[Assignment] A faithful copy of the whole listing is the goal. Match it exactly.

+ + + + +

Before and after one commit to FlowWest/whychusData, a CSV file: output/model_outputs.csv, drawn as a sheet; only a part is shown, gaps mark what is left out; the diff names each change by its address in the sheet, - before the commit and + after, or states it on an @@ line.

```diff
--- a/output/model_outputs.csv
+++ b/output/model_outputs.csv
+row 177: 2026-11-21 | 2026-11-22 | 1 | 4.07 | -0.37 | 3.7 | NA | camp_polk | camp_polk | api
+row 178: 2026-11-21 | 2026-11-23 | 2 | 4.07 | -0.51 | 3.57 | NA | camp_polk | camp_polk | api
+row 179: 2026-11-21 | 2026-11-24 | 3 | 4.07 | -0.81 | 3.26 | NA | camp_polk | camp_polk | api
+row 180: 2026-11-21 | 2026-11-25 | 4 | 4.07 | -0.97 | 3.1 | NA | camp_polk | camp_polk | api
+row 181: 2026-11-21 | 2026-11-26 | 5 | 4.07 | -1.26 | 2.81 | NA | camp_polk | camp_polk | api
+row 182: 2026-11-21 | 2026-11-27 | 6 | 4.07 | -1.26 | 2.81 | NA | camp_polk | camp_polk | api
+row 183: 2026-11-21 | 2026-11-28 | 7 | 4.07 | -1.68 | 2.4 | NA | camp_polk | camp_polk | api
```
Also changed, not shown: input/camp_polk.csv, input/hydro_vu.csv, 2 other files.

+ + + + +

[Result for this exercise]
Before and after one commit to FlowWest/whychusData, a CSV file: output/model_outputs.csv, drawn as a sheet; only a part is shown, gaps mark what is left out; the diff names each change by its address in the sheet, - before the commit and + after, or states it on an @@ line.

```diff
--- a/output/model_outputs.csv
+++ b/output/model_outputs.csv
+row 177: 2026-11-21 | 2026-11-22 | 1 | 4.07 | -0.37 | 3.7 | NA | camp_polk | camp_polk | api
+row 178: 2026-11-21 | 2026-11-23 | 2 | 4.07 | -0.51 | 3.57 | NA | camp_polk | camp_polk | api
+row 179: 2026-11-21 | 2026-11-24 | 3 | 4.07 | -0.81 | 3.26 | NA | camp_polk | camp_polk | api
+row 180: 2026-11-21 | 2026-11-25 | 4 | 4.07 | -0.97 | 3.1 | NA | camp_polk | camp_polk | api
+row 181: 2026-11-21 | 2026-11-26 | 5 | 4.07 | -1.26 | 2.81 | NA | camp_polk | camp_polk | api
+row 182: 2026-11-21 | 2026-11-27 | 6 | 4.07 | -1.26 | 2.81 | NA | camp_polk | camp_polk | api
+row 183: 2026-11-21 | 2026-11-28 | 7 | 4.07 | -1.68 | 2.4 | NA | camp_polk | camp_polk | api
```
Also changed, not shown: input/camp_polk.csv, input/hydro_vu.csv, 2 other files.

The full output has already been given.